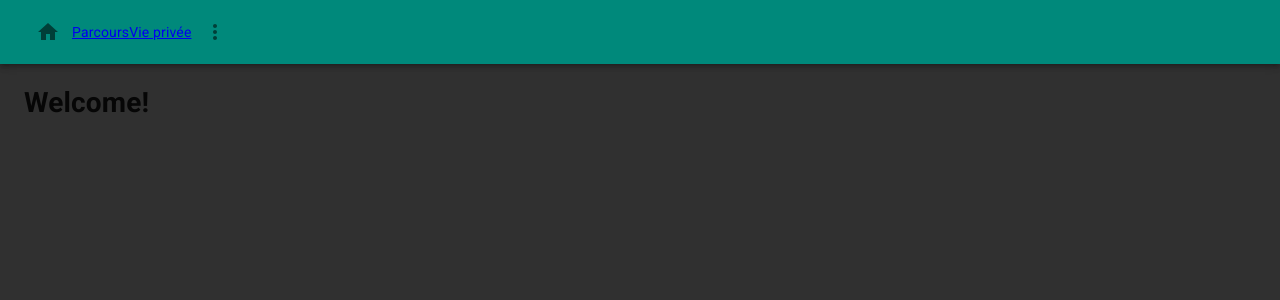
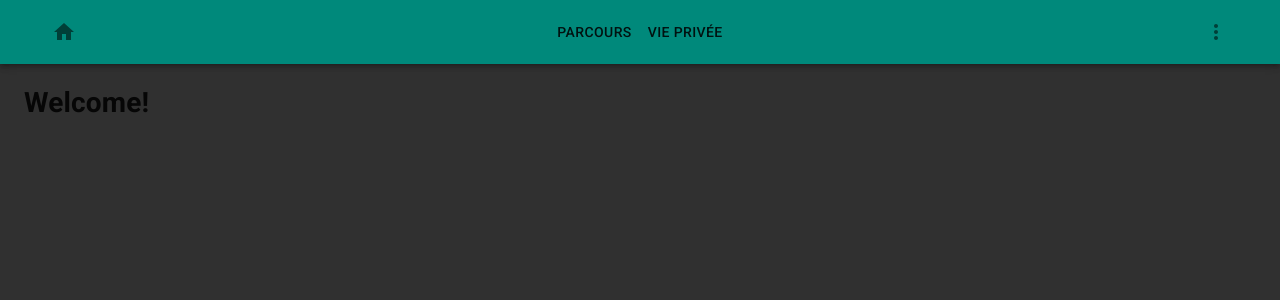
Before and after one commit to MarcDelp/website, a React app: page / in a window 1280 px wide. Shown: the top 300 px of the page. Built offline with nearby package versions, Linux system fonts and the light colour scheme.

Commit message:
feat(styles): add styling for navbar & theme selector

```diff
--- a/src/Navbar.jsx
+++ b/src/Navbar.jsx
@@ -1,24 +1,55 @@
 import React from 'react'
 import { NavLink } from 'react-router-dom'
 import AppBar from '@material-ui/core/AppBar'
+import Button from '@material-ui/core/Button'
 import IconButton from '@material-ui/core/IconButton'
 import Toolbar from '@material-ui/core/Toolbar'
 import HomeIcon from '@material-ui/icons/Home'
+import { makeStyles } from '@material-ui/core/styles'
 
 import Settings from './Settings/Settings'
 
+const useStyles = makeStyles((theme) => ({
+  navbarContainer: {
+    display: 'flex',
+    alignItems: 'center',
+    justifyContent: 'space-between',
+    width: '100%'
+  },
+  homeButton: {
+    marginLeft: theme.spacing(2)
+  }
+}))
+
 export default function Navbar () {
+  const classes = useStyles()
+
   return (
     <AppBar position='sticky'>
       <Toolbar>
-        <NavLink to='/'>
-          <IconButton>
-            <HomeIcon/>
-          </IconButton>
-        </NavLink>
-        <NavLink to='/cv'>Parcours</NavLink>
-        <NavLink to='/privacy'>Vie privée</NavLink>
-        <Settings/>
+        <div className={ classes.navbarContainer }>
+          <NavLink to='/'>
+            <IconButton className={classes.homeButton}>
+              <HomeIcon/>
+            </IconButton>
+          </NavLink>
+
+          <div>
+            <NavLink to='/cv'>
+              <Button disableRipple>
+                Parcours
+              </Button>
+            </NavLink>
+
+            <NavLink to='/privacy'>
+              <Button disableRipple>
+                Vie privée
+              </Button>
+            </NavLink>
+          </div>
+
+          <Settings/>
+        </div>
       </Toolbar>
     </AppBar>
   )
--- a/src/Settings/ColorPicker.jsx
+++ b/src/Settings/ColorPicker.jsx
@@ -1,13 +1,29 @@
 import React from 'react'
 import PropTypes from 'prop-types'
 import { ColorPicker as MUIColorPicker } from 'material-ui-color'
+import { makeStyles } from '@material-ui/core/styles'
 
+const useStyles = makeStyles((theme) => ({
+  colorPickerContainer: {
+    display: 'flex',
+    alignItems: 'center',
+    justifyContent: 'space-between'
+  },
+  label: {
+    marginLeft: theme.spacing(1)
+  },
+  colorPicker: {
+    marginRight: theme.spacing(3)
+  }
+}))
 export default function ColorPicker ({ color, updateColor, label, type }) {
   const updateColorWrapper = (color) => updateColor(type, `#${color.hex}`)
+  const classes = useStyles()
 
   return (
-    <>
-      <span>{ label }</span>
+    <div className={ classes.colorPickerContainer }>
+      <span className={ classes.label }>{ label }</span>
+      <div className={classes.colorPicker}>
         <MUIColorPicker
           deferred
           disableAlpha
@@ -15,7 +31,8 @@ export default function ColorPicker ({ color, updateColor, label, type }) {
           value={ color }
           onChange={ updateColorWrapper }
         />
-    </>
+      </div>
+    </div>
   )
 }
 
--- a/src/Settings/Settings.jsx
+++ b/src/Settings/Settings.jsx
@@ -2,15 +2,28 @@ import React, { useState } from 'react'
 import Drawer from '@material-ui/core/Drawer'
 import IconButton from '@material-ui/core/IconButton'
 import MoreIcon from '@material-ui/icons/MoreVert'
+import { makeStyles } from '@material-ui/core/styles'
 
 import StyleSelector from './StyleSelector'
 
+const useStyles = makeStyles((theme) => ({
+  settingButton: {
+    marginRight: theme.spacing(2)
+  },
+  settingContainer: {
+    marginLeft: theme.spacing(2),
+    marginRight: theme.spacing(1)
+  }
+}))
+
 export default function Settings () {
   const [open, setOpen] = useState(false)
+  const classes = useStyles()
 
   return (
     <>
       <IconButton
+        className={ classes.settingButton }
         onClick={ () => setOpen(true) }
       >
         <MoreIcon/>
@@ -20,7 +33,9 @@ export default function Settings () {
         open={ open }
         onClose={ () => setOpen(false) }
       >
-        <StyleSelector/>
+        <div className={ classes.settingContainer }>
+          <StyleSelector/>
+        </div>
       </Drawer>
     </>
   )
--- a/src/Settings/StyleSelector.jsx
+++ b/src/Settings/StyleSelector.jsx
@@ -20,11 +20,13 @@ export default function StyleSelector () {
 
   return (
     <>
+      <h3>Gestion du thème</h3>
       <RadioGroup
         value={ style }
         onChange={ handleStyleChange }
       >
         <FormControlLabel
+          disabled
           value='light'
           control={<Radio/>}
           label='Thème clair'
```
Also changed, not shown: src/ThemeHandler/themes/darkTheme.js (line endings or trailing spaces). Lines whose indentation alone changed are shown as unchanged.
:::::
EXERCISE DESCRIPTION. Reproduce every line in the records above that contains the word "material".

WRITTEN ANSWER.
 import AppBar from '@material-ui/core/AppBar'
+import Button from '@material-ui/core/Button'
 import IconButton from '@material-ui/core/IconButton'
 import Toolbar from '@material-ui/core/Toolbar'
 import HomeIcon from '@material-ui/icons/Home'
+import { makeStyles } from '@material-ui/core/styles'
 import { ColorPicker as MUIColorPicker } from 'material-ui-color'
+import { makeStyles } from '@material-ui/core/styles'
 import Drawer from '@material-ui/core/Drawer'
 import IconButton from '@material-ui/core/IconButton'
 import MoreIcon from '@material-ui/icons/MoreVert'
+import { makeStyles } from '@material-ui/core/styles'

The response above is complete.